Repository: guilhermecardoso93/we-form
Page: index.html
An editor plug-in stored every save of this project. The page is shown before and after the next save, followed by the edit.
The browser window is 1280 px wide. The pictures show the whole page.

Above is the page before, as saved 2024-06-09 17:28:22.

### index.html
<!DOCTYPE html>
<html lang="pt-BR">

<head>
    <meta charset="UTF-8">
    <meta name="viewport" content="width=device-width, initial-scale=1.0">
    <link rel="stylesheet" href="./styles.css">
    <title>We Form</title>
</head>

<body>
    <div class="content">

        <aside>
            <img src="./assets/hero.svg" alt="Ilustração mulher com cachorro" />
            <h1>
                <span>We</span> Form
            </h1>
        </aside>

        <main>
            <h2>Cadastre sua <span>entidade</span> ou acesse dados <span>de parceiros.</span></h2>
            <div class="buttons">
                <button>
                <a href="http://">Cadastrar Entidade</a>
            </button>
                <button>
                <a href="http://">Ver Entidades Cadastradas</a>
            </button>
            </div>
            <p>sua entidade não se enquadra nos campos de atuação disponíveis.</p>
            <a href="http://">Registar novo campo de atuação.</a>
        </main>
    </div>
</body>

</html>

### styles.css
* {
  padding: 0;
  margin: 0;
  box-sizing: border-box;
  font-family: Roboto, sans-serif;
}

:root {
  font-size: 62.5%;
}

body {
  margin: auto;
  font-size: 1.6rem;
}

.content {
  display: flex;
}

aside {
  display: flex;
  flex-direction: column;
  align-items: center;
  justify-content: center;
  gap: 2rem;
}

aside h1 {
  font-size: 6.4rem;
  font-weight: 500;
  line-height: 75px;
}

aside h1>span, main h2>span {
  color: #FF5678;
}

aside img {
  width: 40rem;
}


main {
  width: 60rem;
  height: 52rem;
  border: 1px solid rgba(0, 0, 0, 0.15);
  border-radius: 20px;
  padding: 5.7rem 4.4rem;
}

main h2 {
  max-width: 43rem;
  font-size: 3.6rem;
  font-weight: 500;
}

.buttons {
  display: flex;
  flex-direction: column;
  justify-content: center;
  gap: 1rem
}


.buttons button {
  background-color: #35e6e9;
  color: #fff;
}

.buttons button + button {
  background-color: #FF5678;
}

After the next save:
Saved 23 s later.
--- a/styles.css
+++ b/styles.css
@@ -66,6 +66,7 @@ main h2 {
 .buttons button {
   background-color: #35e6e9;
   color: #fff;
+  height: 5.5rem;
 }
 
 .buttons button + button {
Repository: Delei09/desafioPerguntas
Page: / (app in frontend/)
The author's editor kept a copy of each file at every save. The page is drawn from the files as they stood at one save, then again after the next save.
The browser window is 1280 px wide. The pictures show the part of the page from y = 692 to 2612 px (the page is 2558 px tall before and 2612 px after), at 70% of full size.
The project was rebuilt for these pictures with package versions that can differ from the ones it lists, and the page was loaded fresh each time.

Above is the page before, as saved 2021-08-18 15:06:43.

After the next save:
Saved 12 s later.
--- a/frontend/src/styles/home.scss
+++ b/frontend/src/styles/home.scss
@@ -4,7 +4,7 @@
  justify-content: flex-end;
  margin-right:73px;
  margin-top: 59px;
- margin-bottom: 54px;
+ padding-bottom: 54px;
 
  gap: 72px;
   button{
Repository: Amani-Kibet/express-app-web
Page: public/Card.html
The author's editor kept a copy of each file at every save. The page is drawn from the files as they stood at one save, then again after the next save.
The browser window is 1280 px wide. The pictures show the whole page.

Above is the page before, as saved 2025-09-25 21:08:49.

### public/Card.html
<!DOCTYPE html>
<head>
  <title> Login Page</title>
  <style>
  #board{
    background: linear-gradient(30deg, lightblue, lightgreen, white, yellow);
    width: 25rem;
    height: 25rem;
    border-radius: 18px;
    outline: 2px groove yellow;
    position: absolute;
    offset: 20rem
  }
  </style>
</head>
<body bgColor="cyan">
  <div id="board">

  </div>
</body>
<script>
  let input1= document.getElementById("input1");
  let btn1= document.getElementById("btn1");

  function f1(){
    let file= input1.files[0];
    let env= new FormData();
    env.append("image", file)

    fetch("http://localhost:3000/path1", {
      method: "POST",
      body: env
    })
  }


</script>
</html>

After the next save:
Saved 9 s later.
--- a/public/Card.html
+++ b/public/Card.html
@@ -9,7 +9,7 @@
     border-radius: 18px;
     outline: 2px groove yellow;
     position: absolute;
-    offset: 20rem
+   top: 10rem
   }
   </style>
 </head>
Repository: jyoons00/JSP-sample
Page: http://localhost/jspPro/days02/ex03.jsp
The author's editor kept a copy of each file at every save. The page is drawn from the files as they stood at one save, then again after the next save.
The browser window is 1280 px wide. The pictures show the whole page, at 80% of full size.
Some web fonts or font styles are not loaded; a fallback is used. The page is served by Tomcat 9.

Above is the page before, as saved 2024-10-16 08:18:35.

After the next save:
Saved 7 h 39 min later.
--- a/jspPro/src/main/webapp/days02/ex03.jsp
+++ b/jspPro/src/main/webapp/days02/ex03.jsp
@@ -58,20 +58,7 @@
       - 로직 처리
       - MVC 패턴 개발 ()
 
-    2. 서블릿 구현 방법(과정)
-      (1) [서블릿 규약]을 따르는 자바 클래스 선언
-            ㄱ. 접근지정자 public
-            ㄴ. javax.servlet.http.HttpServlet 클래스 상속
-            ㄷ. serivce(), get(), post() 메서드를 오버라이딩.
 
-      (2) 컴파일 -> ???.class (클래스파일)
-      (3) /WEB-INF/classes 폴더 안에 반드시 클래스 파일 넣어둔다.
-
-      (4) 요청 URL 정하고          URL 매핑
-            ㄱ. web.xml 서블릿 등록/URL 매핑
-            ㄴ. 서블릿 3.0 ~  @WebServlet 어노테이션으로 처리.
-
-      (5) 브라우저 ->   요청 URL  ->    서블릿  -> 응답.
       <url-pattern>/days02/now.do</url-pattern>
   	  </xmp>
++++++
* **Problem to solve**: What is needed is a full, exact copy of the records.

* **Expected answer**:
Repository: guilhermecardoso93/we-form
Page: index.html
An editor plug-in stored every save of this project. The page is shown before and after the next save, followed by the edit.
The browser window is 1280 px wide. The pictures show the whole page.

Above is the page before, as saved 2024-06-09 17:28:22.

### index.html
<!DOCTYPE html>
<html lang="pt-BR">

<head>
    <meta charset="UTF-8">
    <meta name="viewport" content="width=device-width, initial-scale=1.0">
    <link rel="stylesheet" href="./styles.css">
    <title>We Form</title>
</head>

<body>
    <div class="content">

        <aside>
            <img src="./assets/hero.svg" alt="Ilustração mulher com cachorro" />
            <h1>
                <span>We</span> Form
            </h1>
        </aside>

        <main>
            <h2>Cadastre sua <span>entidade</span> ou acesse dados <span>de parceiros.</span></h2>
            <div class="buttons">
                <button>
                <a href="http://">Cadastrar Entidade</a>
            </button>
                <button>
                <a href="http://">Ver Entidades Cadastradas</a>
            </button>
            </div>
            <p>sua entidade não se enquadra nos campos de atuação disponíveis.</p>
            <a href="http://">Registar novo campo de atuação.</a>
        </main>
    </div>
</body>

</html>

### styles.css
* {
  padding: 0;
  margin: 0;
  box-sizing: border-box;
  font-family: Roboto, sans-serif;
}

:root {
  font-size: 62.5%;
}

body {
  margin: auto;
  font-size: 1.6rem;
}

.content {
  display: flex;
}

aside {
  display: flex;
  flex-direction: column;
  align-items: center;
  justify-content: center;
  gap: 2rem;
}

aside h1 {
  font-size: 6.4rem;
  font-weight: 500;
  line-height: 75px;
}

aside h1>span, main h2>span {
  color: #FF5678;
}

aside img {
  width: 40rem;
}


main {
  width: 60rem;
  height: 52rem;
  border: 1px solid rgba(0, 0, 0, 0.15);
  border-radius: 20px;
  padding: 5.7rem 4.4rem;
}

main h2 {
  max-width: 43rem;
  font-size: 3.6rem;
  font-weight: 500;
}

.buttons {
  display: flex;
  flex-direction: column;
  justify-content: center;
  gap: 1rem
}


.buttons button {
  background-color: #35e6e9;
  color: #fff;
}

.buttons button + button {
  background-color: #FF5678;
}

After the next save:
Saved 23 s later.
--- a/styles.css
+++ b/styles.css
@@ -66,6 +66,7 @@ main h2 {
 .buttons button {
   background-color: #35e6e9;
   color: #fff;
+  height: 5.5rem;
 }
 
 .buttons button + button {
Repository: Delei09/desafioPerguntas
Page: / (app in frontend/)
The author's editor kept a copy of each file at every save. The page is drawn from the files as they stood at one save, then again after the next save.
The browser window is 1280 px wide. The pictures show the part of the page from y = 692 to 2612 px (the page is 2558 px tall before and 2612 px after), at 70% of full size.
The project was rebuilt for these pictures with package versions that can differ from the ones it lists, and the page was loaded fresh each time.

Above is the page before, as saved 2021-08-18 15:06:43.

After the next save:
Saved 12 s later.
--- a/frontend/src/styles/home.scss
+++ b/frontend/src/styles/home.scss
@@ -4,7 +4,7 @@
  justify-content: flex-end;
  margin-right:73px;
  margin-top: 59px;
- margin-bottom: 54px;
+ padding-bottom: 54px;
 
  gap: 72px;
   button{
Repository: Amani-Kibet/express-app-web
Page: public/Card.html
The author's editor kept a copy of each file at every save. The page is drawn from the files as they stood at one save, then again after the next save.
The browser window is 1280 px wide. The pictures show the whole page.

Above is the page before, as saved 2025-09-25 21:08:49.

### public/Card.html
<!DOCTYPE html>
<head>
  <title> Login Page</title>
  <style>
  #board{
    background: linear-gradient(30deg, lightblue, lightgreen, white, yellow);
    width: 25rem;
    height: 25rem;
    border-radius: 18px;
    outline: 2px groove yellow;
    position: absolute;
    offset: 20rem
  }
  </style>
</head>
<body bgColor="cyan">
  <div id="board">

  </div>
</body>
<script>
  let input1= document.getElementById("input1");
  let btn1= document.getElementById("btn1");

  function f1(){
    let file= input1.files[0];
    let env= new FormData();
    env.append("image", file)

    fetch("http://localhost:3000/path1", {
      method: "POST",
      body: env
    })
  }


</script>
</html>

After the next save:
Saved 9 s later.
--- a/public/Card.html
+++ b/public/Card.html
@@ -9,7 +9,7 @@
     border-radius: 18px;
     outline: 2px groove yellow;
     position: absolute;
-    offset: 20rem
+   top: 10rem
   }
   </style>
 </head>
Repository: jyoons00/JSP-sample
Page: http://localhost/jspPro/days02/ex03.jsp
The author's editor kept a copy of each file at every save. The page is drawn from the files as they stood at one save, then again after the next save.
The browser window is 1280 px wide. The pictures show the whole page, at 80% of full size.
Some web fonts or font styles are not loaded; a fallback is used. The page is served by Tomcat 9.

Above is the page before, as saved 2024-10-16 08:18:35.

After the next save:
Saved 7 h 39 min later.
--- a/jspPro/src/main/webapp/days02/ex03.jsp
+++ b/jspPro/src/main/webapp/days02/ex03.jsp
@@ -58,20 +58,7 @@
       - 로직 처리
       - MVC 패턴 개발 ()
 
-    2. 서블릿 구현 방법(과정)
-      (1) [서블릿 규약]을 따르는 자바 클래스 선언
-            ㄱ. 접근지정자 public
-            ㄴ. javax.servlet.http.HttpServlet 클래스 상속
-            ㄷ. serivce(), get(), post() 메서드를 오버라이딩.
 
-      (2) 컴파일 -> ???.class (클래스파일)
-      (3) /WEB-INF/classes 폴더 안에 반드시 클래스 파일 넣어둔다.
-
-      (4) 요청 URL 정하고          URL 매핑
-            ㄱ. web.xml 서블릿 등록/URL 매핑
-            ㄴ. 서블릿 3.0 ~  @WebServlet 어노테이션으로 처리.
-
-      (5) 브라우저 ->   요청 URL  ->    서블릿  -> 응답.
       <url-pattern>/days02/now.do</url-pattern>
   	  </xmp>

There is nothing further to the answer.